24 February 2008
Backstage at the Grendel Opry
Ken Tucker reviews the Director's Cut DVD of Beowulf in Entertainment Weekly (#980, 2/29/08), and finds himself lecturing a filmmaker:
[Director Robert] Zemeckis says in a making-of that this film has "nothing to do with the Beowulf you were forced to read in junior high it's all about eating, drinking, killing, and fornicating." To which I can only respond, Oh, you poor deluded baby boomer: Bob, do you think young people in 2008 have an Old English epic poem on the syllabus? American literacy is lucky if junior high schoolers get a stray Hemingway short story into their diet of crappy young-adult novels.
Zemeckis is fifty-five, which is close to my age. I read Beowulf in eighth grade. To my knowledge, neither of my children have seen it. The poem, I mean.
Posted at 4:16 PM to Almost Yogurt
I was in eighth grade in...um...1981? I don't remember reading anything. I mean, that was assigned for class. Certainly not Beowulf.
I did read Dante's "Inferno" on my own - the previous year. I thought it was good for me to read "difficult" works. I was a terrible pedant even as a pre-teen.
I've not read Beowulf to this day, but I do have that new-ish translation (Heaney). It sits on my shelf and taunts me.
I'm 46 -- I was in eighth grade in 1976. No Beowulf here.
In fact, I couldn't tell you for sure if we were assigned any required reading when I was in eighth grade. The assigned books I remember were in high school.
Maybe if I hadn't spent what today would be called my "middle school years" in public instead of Catholic school, I might have had to slog through Beowulf. As it was, in high school I was given plenty of books I didn't bother to finish reading.
Maybe it depends on the school. I didn't read Beowulf in eighth grade, but I did read it in twelfth. One of my senior projects was on Beowulf--I even dressed up as Grendel and everything. Eighth grade in the mid-1990s was filled with crappy Lois Duncan novels. "Serious literature" was only taught at the high school level, unless you were in the gifted classes. (I wasn't since people just assumed I wasn't very bright because I didn't talk much.)
I think we touched on _Beowulf_ somewhere around the eighth grade, I don't remember exactly. The one I -hated- was _Canterbury Tales_.
I'm pretty sure our daughter has seen it, in the "see that book sitting over there on the shelf" sense. Don't know if she's read it, though. Certainly not as a result of junior high English classes. I suspect her greatest exposure to the story is via a couple of Xena episodes.

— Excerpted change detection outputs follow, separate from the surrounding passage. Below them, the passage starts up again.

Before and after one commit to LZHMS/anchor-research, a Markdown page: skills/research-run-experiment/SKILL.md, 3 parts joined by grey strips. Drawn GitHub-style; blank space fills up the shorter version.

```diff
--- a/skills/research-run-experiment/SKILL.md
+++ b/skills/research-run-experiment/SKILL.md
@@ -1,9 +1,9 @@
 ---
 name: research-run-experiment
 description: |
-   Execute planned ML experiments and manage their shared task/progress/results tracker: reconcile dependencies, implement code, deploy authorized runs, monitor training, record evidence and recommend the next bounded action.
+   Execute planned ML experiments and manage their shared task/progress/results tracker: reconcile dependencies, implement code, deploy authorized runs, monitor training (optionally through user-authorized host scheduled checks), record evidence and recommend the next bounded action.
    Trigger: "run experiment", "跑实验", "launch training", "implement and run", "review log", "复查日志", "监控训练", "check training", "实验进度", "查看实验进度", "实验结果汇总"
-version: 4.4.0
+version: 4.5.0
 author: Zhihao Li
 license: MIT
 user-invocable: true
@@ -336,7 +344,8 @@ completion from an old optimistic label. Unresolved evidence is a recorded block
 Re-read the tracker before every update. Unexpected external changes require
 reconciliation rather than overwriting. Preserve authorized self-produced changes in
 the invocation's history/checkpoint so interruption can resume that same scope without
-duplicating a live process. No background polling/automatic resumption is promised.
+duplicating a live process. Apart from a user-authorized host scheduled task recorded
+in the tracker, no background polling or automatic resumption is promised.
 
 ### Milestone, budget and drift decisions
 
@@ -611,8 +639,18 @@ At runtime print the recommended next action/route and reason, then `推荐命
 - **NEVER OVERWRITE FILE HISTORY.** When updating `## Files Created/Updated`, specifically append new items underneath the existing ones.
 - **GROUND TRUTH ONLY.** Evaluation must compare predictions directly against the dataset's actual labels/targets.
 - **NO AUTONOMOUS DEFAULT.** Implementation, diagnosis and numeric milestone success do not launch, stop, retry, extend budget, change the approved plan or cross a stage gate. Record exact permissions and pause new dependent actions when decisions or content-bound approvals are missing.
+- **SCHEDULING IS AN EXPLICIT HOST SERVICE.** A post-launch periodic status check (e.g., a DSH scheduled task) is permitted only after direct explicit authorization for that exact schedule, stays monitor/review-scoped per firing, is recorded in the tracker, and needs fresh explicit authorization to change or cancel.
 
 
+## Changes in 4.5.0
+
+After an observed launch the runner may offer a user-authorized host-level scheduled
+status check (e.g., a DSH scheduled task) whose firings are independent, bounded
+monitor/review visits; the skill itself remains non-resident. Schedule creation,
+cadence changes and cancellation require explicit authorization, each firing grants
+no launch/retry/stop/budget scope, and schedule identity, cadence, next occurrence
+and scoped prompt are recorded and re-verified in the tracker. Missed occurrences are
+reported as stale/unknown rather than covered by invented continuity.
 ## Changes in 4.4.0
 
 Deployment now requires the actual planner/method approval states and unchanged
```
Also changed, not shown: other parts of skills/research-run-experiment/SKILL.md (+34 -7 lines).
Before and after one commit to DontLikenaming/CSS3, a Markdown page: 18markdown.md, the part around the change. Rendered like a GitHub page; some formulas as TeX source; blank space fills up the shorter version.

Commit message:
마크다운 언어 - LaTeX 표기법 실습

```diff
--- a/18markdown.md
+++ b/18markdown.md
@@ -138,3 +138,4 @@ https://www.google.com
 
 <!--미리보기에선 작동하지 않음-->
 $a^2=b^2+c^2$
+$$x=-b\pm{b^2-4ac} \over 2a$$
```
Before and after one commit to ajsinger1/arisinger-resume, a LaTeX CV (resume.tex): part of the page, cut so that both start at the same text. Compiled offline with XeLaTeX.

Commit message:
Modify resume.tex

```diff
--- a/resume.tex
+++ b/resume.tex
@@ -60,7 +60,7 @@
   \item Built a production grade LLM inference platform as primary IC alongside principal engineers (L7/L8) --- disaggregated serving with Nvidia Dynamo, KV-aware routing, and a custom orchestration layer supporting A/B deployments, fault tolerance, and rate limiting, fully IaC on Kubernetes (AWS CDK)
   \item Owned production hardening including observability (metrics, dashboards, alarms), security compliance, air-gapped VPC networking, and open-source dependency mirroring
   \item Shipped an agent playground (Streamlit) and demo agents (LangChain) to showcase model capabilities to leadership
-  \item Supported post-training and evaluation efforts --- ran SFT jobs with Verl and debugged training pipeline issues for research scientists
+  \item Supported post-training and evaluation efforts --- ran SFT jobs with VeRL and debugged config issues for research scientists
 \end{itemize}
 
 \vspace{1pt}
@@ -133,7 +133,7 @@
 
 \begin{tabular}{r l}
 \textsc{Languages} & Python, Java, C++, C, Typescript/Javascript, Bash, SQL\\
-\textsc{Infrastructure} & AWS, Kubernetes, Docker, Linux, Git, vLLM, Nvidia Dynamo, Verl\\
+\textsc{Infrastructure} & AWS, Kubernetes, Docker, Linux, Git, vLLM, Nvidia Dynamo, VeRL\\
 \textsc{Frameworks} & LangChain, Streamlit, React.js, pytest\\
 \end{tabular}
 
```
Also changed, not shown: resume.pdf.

Another data point: in my youth, we did Beowulf in 10th or 11th grade.
I'm 23, and to this date, I've been required to read Beowulf 3 times -- once in middle school, once in high school, and the final time in a college mythology class.